_PROBLEM TO SOLVE_:
Reproduce every record below exactly, with the pictures left out.
• • • • •
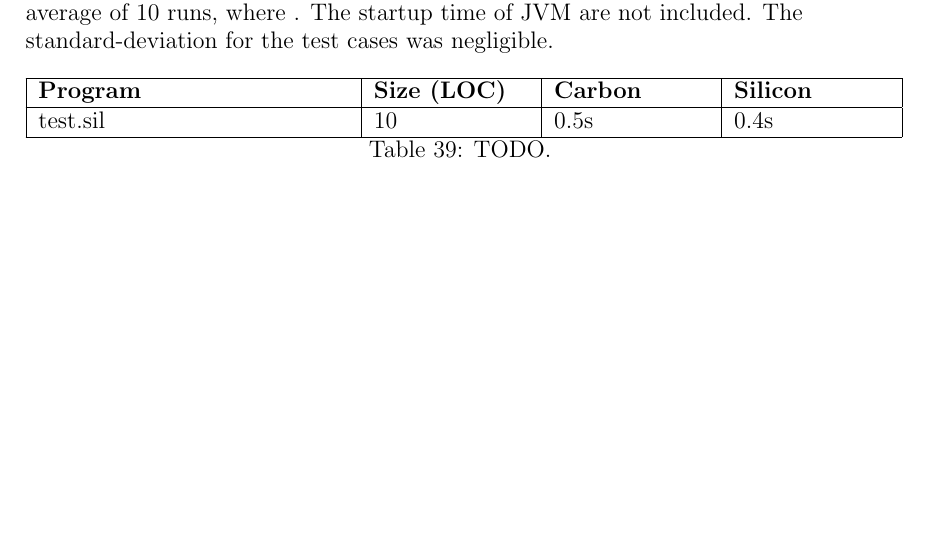
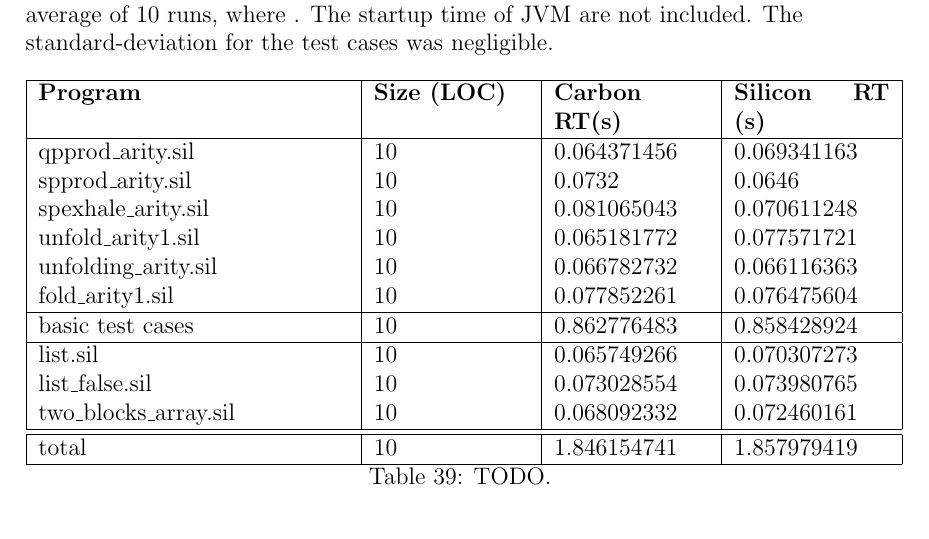
Before and after one commit to Aimenel/MT, a LaTeX document (documentation/Report/report.tex): part of page 48 of 52, cut so that both start at the same text, the shorter picture padded with empty space. Compiled offline with pdfLaTeX.

Commit message:
report temporary commit

```diff
--- a/documentation/Report/report.tex
+++ b/documentation/Report/report.tex
@@ -1308,8 +1308,22 @@ The experiments were measured on a machine with an Intel Core i7-4700HQ 2.4GHz,
 
 \begin{longtable}{ | p{0.4\textwidth} | p{0.2\textwidth}| p{0.2\textwidth} | p{0.2\textwidth}|}
 \hline
-{\bf Program} & {\bf Size (LOC)} & {\bf Carbon}&  {\bf Silicon} \\ \hline
-test.sil & 10 & 0.5s & 0.4s \\
+{\bf Program} & {\bf Size (LOC)} & {\bf Carbon RT(s) }&  {\bf Silicon RT (s)} \\ \hline
+qpprod\_arity.sil & 10 & 0.064371456 & 0.069341163\\
+spprod\_arity.sil & 10 & 0.0732 & 0.0646 \\
+spexhale\_arity.sil & 10 & 0.081065043 & 0.070611248 \\
+unfold\_arity1.sil & 10 & 0.065181772 & 0.077571721\\
+unfolding\_arity.sil & 10 & 0.066782732 & 0.066116363\\
+fold\_arity1.sil & 10 & 0.077852261 & 0.076475604 \\
+\hline
+basic test cases & 10 & 0.862776483 & 0.858428924
+\\
+\hline
+list.sil & 10 & 0.065749266 & 0.070307273\\
+list\_false.sil & 10 & 0.073028554 & 0.073980765\\
+two\_blocks\_array.sil & 10 & 0.068092332 & 0.072460161\\
+\hline \hline
+total & 10 & 1.846154741 & 1.857979419\\
 \hline
 \caption[run-time measurements]
    {TODO.}
```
• • • • •
_ANSWER SPACE_:
Before and after one commit to Aimenel/MT, a LaTeX document (documentation/Report/report.tex): part of page 48 of 52, cut so that both start at the same text, the shorter picture padded with empty space. Compiled offline with pdfLaTeX.

Commit message:
report temporary commit

```diff
--- a/documentation/Report/report.tex
+++ b/documentation/Report/report.tex
@@ -1308,8 +1308,22 @@ The experiments were measured on a machine with an Intel Core i7-4700HQ 2.4GHz,
 
 \begin{longtable}{ | p{0.4\textwidth} | p{0.2\textwidth}| p{0.2\textwidth} | p{0.2\textwidth}|}
 \hline
-{\bf Program} & {\bf Size (LOC)} & {\bf Carbon}&  {\bf Silicon} \\ \hline
-test.sil & 10 & 0.5s & 0.4s \\
+{\bf Program} & {\bf Size (LOC)} & {\bf Carbon RT(s) }&  {\bf Silicon RT (s)} \\ \hline
+qpprod\_arity.sil & 10 & 0.064371456 & 0.069341163\\
+spprod\_arity.sil & 10 & 0.0732 & 0.0646 \\
+spexhale\_arity.sil & 10 & 0.081065043 & 0.070611248 \\
+unfold\_arity1.sil & 10 & 0.065181772 & 0.077571721\\
+unfolding\_arity.sil & 10 & 0.066782732 & 0.066116363\\
+fold\_arity1.sil & 10 & 0.077852261 & 0.076475604 \\
+\hline
+basic test cases & 10 & 0.862776483 & 0.858428924
+\\
+\hline
+list.sil & 10 & 0.065749266 & 0.070307273\\
+list\_false.sil & 10 & 0.073028554 & 0.073980765\\
+two\_blocks\_array.sil & 10 & 0.068092332 & 0.072460161\\
+\hline \hline
+total & 10 & 1.846154741 & 1.857979419\\
 \hline
 \caption[run-time measurements]
    {TODO.}
```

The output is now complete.